Uprooting from your home can be a life-altering decision, especially if you have a spouse and kids or other family and friends you're leaving behind. You'll want the new job to be a good fit and be able to thrive in the new location. Therefore, it's reasonable to ask your employer for pre-decision services before you take the plunge. Services might include proactive counseling, at least one visit to the new locale, and financial services to help you and your employer determine the costs of the move.
Know exactly what you're getting into. You don't want to move across the country -- or the world -- only to find yourself out on the street six months later. Likewise, your employer doesn't want to invest in your move only to have you defect to a competitor. It's in your mutual best interest to have a clear contract that states the conditions of your employment guaranteed for a specified period of time. Knowing you have secure, uninterrupted employment and income for at least a year or two will help you plan and adjust to your move.
Many companies are willing to absorb some if not all moving costs for relocating employees. These costs include packing, shipping, transportation, fuel, lodging, food, temporary storage and any other expenses associated with moving you and your family from one location and settling in another. Ask specifically how the company handles these expenses. It may provide you a flat rate relocation allowance or it may reimburse you for the expenses you incur.

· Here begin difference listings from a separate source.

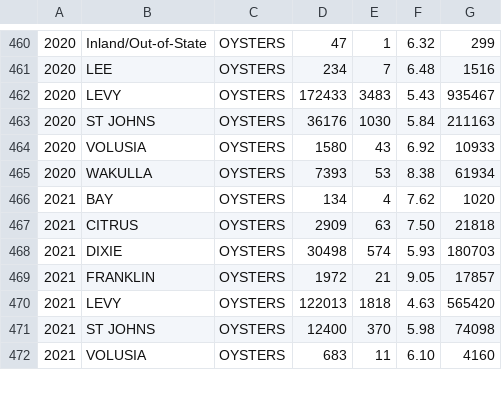
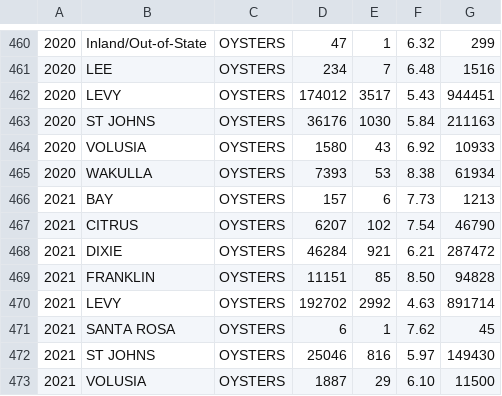
Before and after one commit to LCRoysterproject/nfwf_bookdown_report, a CSV file: data/oys_landings/ReportCreatorResults-County.csv, drawn as a sheet; only a part is shown, gaps mark what is left out; addresses are those after the commit; the diff covers the shown part only; the diff names each change by its address in the sheet, - before the commit and + after, or states it on an @@ line.

```diff
--- a/data/oys_landings/ReportCreatorResults-County.csv
+++ b/data/oys_landings/ReportCreatorResults-County.csv
-D462: 172433
+D462: 174012
-E462: 3483
+E462: 3517
-G462: 935467
+G462: 944451
-D466: 134
+D466: 157
-E466: 4
+E466: 6
-F466: 7.62
+F466: 7.73
-G466: 1020
+G466: 1213
-D467: 2909
+D467: 6207
-E467: 63
+E467: 102
-F467: 7.50
+F467: 7.54
-G467: 21818
+G467: 46790
-D468: 30498
+D468: 46284
-E468: 574
+E468: 921
-F468: 5.93
+F468: 6.21
-G468: 180703
+G468: 287472
-D469: 1972
+D469: 11151
-E469: 21
+E469: 85
-F469: 9.05
+F469: 8.50
-G469: 17857
+G469: 94828
-D470: 122013
+D470: 192702
-E470: 1818
+E470: 2992
-G470: 565420
+G470: 891714
+row 471: 2021 | SANTA ROSA | OYSTERS | 6 | 1 | 7.62 | 45
-D472: 12400
+D472: 25046
-E472: 370
+E472: 816
-F472: 5.98
+F472: 5.97
-G472: 74098
+G472: 149430
-D473: 683
+D473: 1887
-E473: 11
+E473: 29
-G473: 4160
+G473: 11500
```
Also changed, not shown: 6 added rows and 7 edited cells elsewhere in this file, 32 other files.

Mortgage Payments and Loss on Sale
One of the most stressful aspects of moving is trying to sell a home, particularly if you owe more on your mortgage than what it's worth. Many employers are willing to help absorb some of those costs as an investment in up-and-coming employees. Ask your employer if it's able to cover mortgage payments if you move before your home sells. Also ask if it's willing to cover any costs on your old home should you incur losses on the home's value.
If you're moving across international borders, you'll have significant additional expenses and paperwork. It's reasonable to ask your employer for assistance with visas, international taxes and international shipping and transport costs. One helpful resource your employer could set you up with is a relocation agency, a third-party service that helps you move in and acclimate quickly in a new culture. It's also not uncommon to receive a repatriation bonus from an employer to help you get started.
Cost of Living Adjustments
A dollar in a small town is not the same as a dollar in big city. What a dollar is worth in another country could be even more dramatically different. Ensure that your salary and benefits in your new location adequately cover your living expenses. Basic factors to consider include housing, transportation, health care and everyday goods and services. Other more intangible costs might include access to education for your children or the cost of buying a vehicle if you previously relied on public transportation. Ask for assistance from a financial adviser to map out such costs, especially if you're moving across international borders.
Temporary Housing and Accommodations
Depending on the conditions of your move, your employer may be willing to pay for your new housing and accommodations. It might cover rent while you're looking for a new home or trying to sell your old one. It could put you in a hotel or corporate housing if the relocation is temporary. If you don't have access to amenities like a kitchen or a car, your employer may also help absorb some of those costs. Any unusual living expenses you incur as a result of the relocation can qualify for either reimbursement or a relocation allowance.
Gina Poirier has a professional background in nonprofit administration and management, primarily with youth development organizations. She holds a Bachelor of Arts in international studies from the University of Washington and a Master of Public Administration from the University of Alaska Anchorage.